We want to find a location where we can continue to help these amazing horses as well as continue our girls programs and our free Reading to Racehorses literacy program, while giving the horses room to run, with plenty of shade and the tranquility.
Our Educational Programing and how that works w exracehorses…
We have been featured by the Naples Daily News, ABC, Fox4, NBC2, WINK and many other local media outlets!
We take in injured racehorses, mainly from Gulfstream Park, but also local horses that are in need when we can. Thru a huge core volunteer group (100+), we rehabilitate the ex racehorses and look to place them in local homes with loving families.
Something very unique that we do is pair these racehorses w the kids in our programs, to help them transition. The kids learn all about taking care of them, helping them heal, learning to ride again, and see them come full circle when they adopt out from our program. The program teaching the kids all about horsemanship skills, but also self-confidence, courage, empathy, and focus, so many life skills. They learn to really care for others. Read more….
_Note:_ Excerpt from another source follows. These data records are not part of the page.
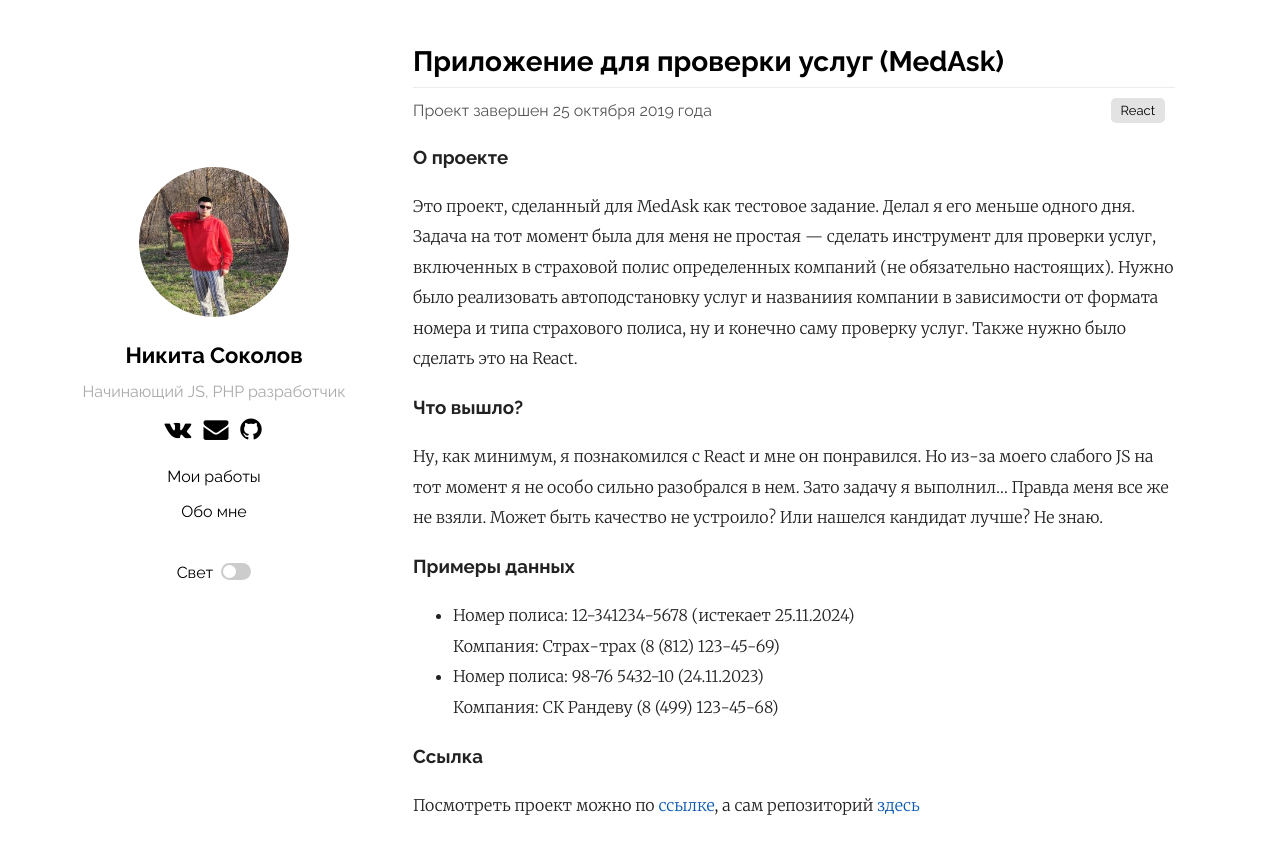
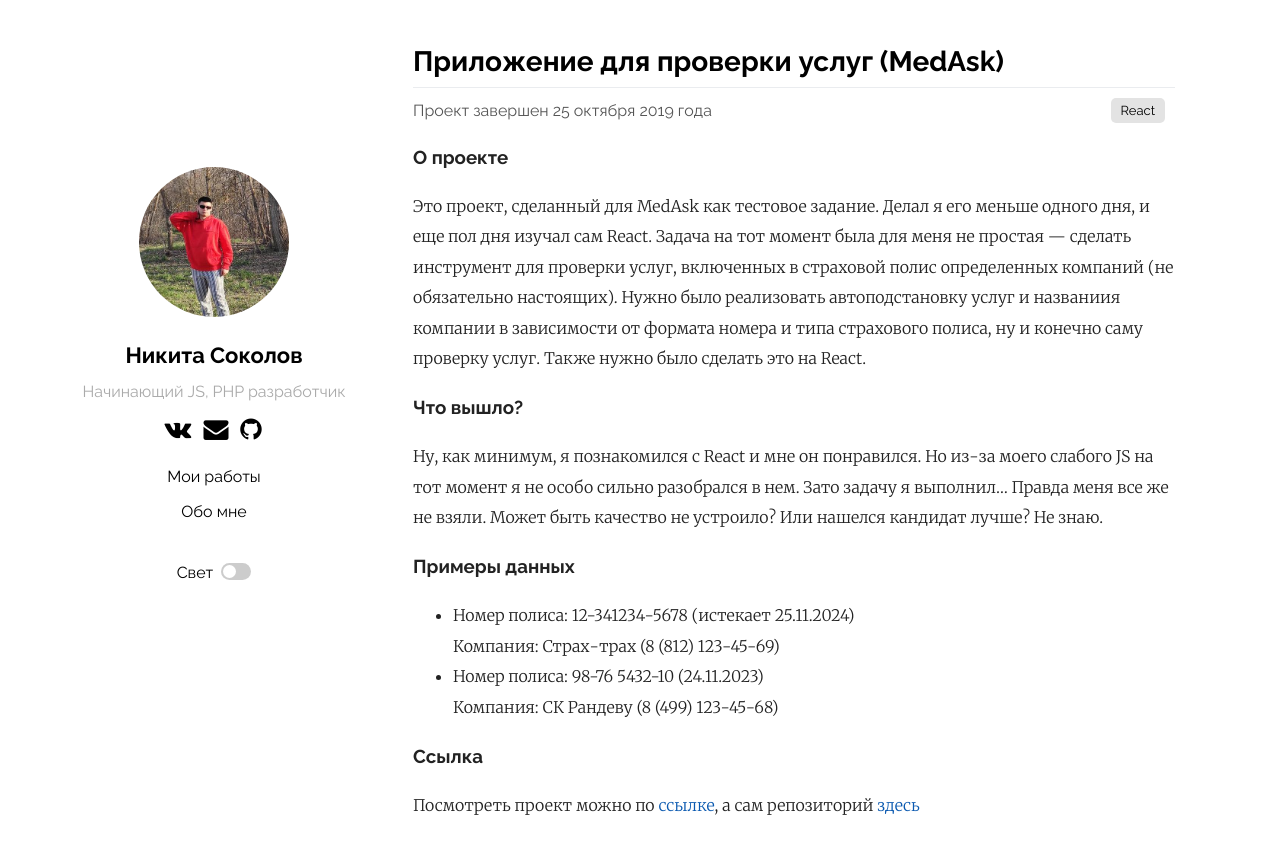
Before and after one commit to burningyouth/burningyouth.github.io, a Jekyll site: the page built from _posts/2019-10-25-med-ask.markdown, in a window 1280 px wide. Shown: the top 854 px of the page. Built offline with Jekyll 4.4.1, drawn with Linux system fonts in a browser that asks for light colours.

Commit message:
Отредактировал текст

```diff
--- a/_posts/2019-10-25-med-ask.markdown
+++ b/_posts/2019-10-25-med-ask.markdown
@@ -9,7 +9,7 @@ permalink: /projects/:title
 ---
 
 ### О проекте
-Это проект, сделанный для MedAsk как тестовое задание. Делал я его меньше одного дня. Задача на тот момент была для меня не простая — сделать инструмент для проверки услуг, включенных в страховой полис определенных компаний (не обязательно настоящих). Нужно было реализовать автоподстановку услуг и названиия компании в зависимости от формата номера и типа страхового полиса, ну и конечно саму проверку услуг. Также нужно было сделать это на React.
+Это проект, сделанный для MedAsk как тестовое задание. Делал я его меньше одного дня, и еще пол дня изучал сам React. Задача на тот момент была для меня не простая — сделать инструмент для проверки услуг, включенных в страховой полис определенных компаний (не обязательно настоящих). Нужно было реализовать автоподстановку услуг и названиия компании в зависимости от формата номера и типа страхового полиса, ну и конечно саму проверку услуг. Также нужно было сделать это на React.
 
 ### Что вышло?
 Ну, как минимум, я познакомился с React и мне он понравился. Но из-за моего слабого JS на тот момент я не особо сильно разобрался в нем. Зато задачу я выполнил... Правда меня все же не взяли. Может быть качество не устроило? Или нашелся кандидат лучше? Не знаю.
--- a/_posts/2020-06-19-beejee.markdown
+++ b/_posts/2020-06-19-beejee.markdown
@@ -8,7 +8,7 @@ permalink: /projects/:title
 ---
 
 ### О проекте
-После затяжной паузы на учебу я решил поискать работу и после недолгих поисков мне на почту написал HR компании BeeJee и предложил выполнить задание. Условия мне у них не понравились сразу (испытательный срок аж 2 месяца c зарплатой всего 200$), но *размять кости* хотелось, поэтому принял этот вызов. В задании впервые попробывал себя в MVC. В общем на это задание было потрачено 14 часов работы. Использовался только PHP и немного моего любимого JS + Bootstrap для верстки.
+После затяжной паузы на учебу я решил поискать работу, и, после недолгих поисков, мне на почту написал HR компании BeeJee. Она предложила выполнить задание. Условия мне у них не понравились сразу (испытательный срок аж 2 месяца c зарплатой всего 200$), но *размять кости* хотелось, поэтому принял этот вызов. В задании впервые попробывал себя в MVC. В общем на это задание было потрачено 14 часов работы. Использовался только PHP и немного моего любимого JS + Bootstrap для верстки.
 
 ### Функции
 В задании нужно было реализовать задачник, в который можно было бы записывать задачи всем (не авторизованным). Сама задача состоит из текста, имени и email. Авторизованному пользователю (можно сказать админу) доступно редактирование,
```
The severity of the injuries mean most horses are with us 6-12 months for the healing and rehabilitation part of their stay, and then are available for adoption to qualified homes in Lee and Collier County. We need both stalls, small paddocks and large areas as the horses go thru this process. Most of our horses suffer injuries and arthritis related to those injuries, having them in small stalls and paddocks without the ability to move sufficiently makes arthritic conditions worse. The very best thing is for them to be outside moving as much as possible. We need dry areas and shelter/shade for them, in addition to a barn for the critical cases when they arrive.
Judith Cohen Youth Center comes to Track to Trail
We were delighted to be able to host a group of 14 children from the Judith Cohen Youth Center at our training facility. What smart intuitive kids!
They arrived with no prior experience and learned to help and worked w our volunteers to halter, lead, feed, groom, bath and work with horses. It was amazing how quickly they caught on and how much they really formed bonds not only with the horses but each other as the day progressed. Team work, compassion, grit. They had it all. So proud that we are able to offer programs like these while fulfilling our mission to help rehabilitate and rehome ex racehorses and other horses in need. Our hearts were overflowing… Thanks to Hilary Shore, Executive Director and all the staff at JCYC for making this possible!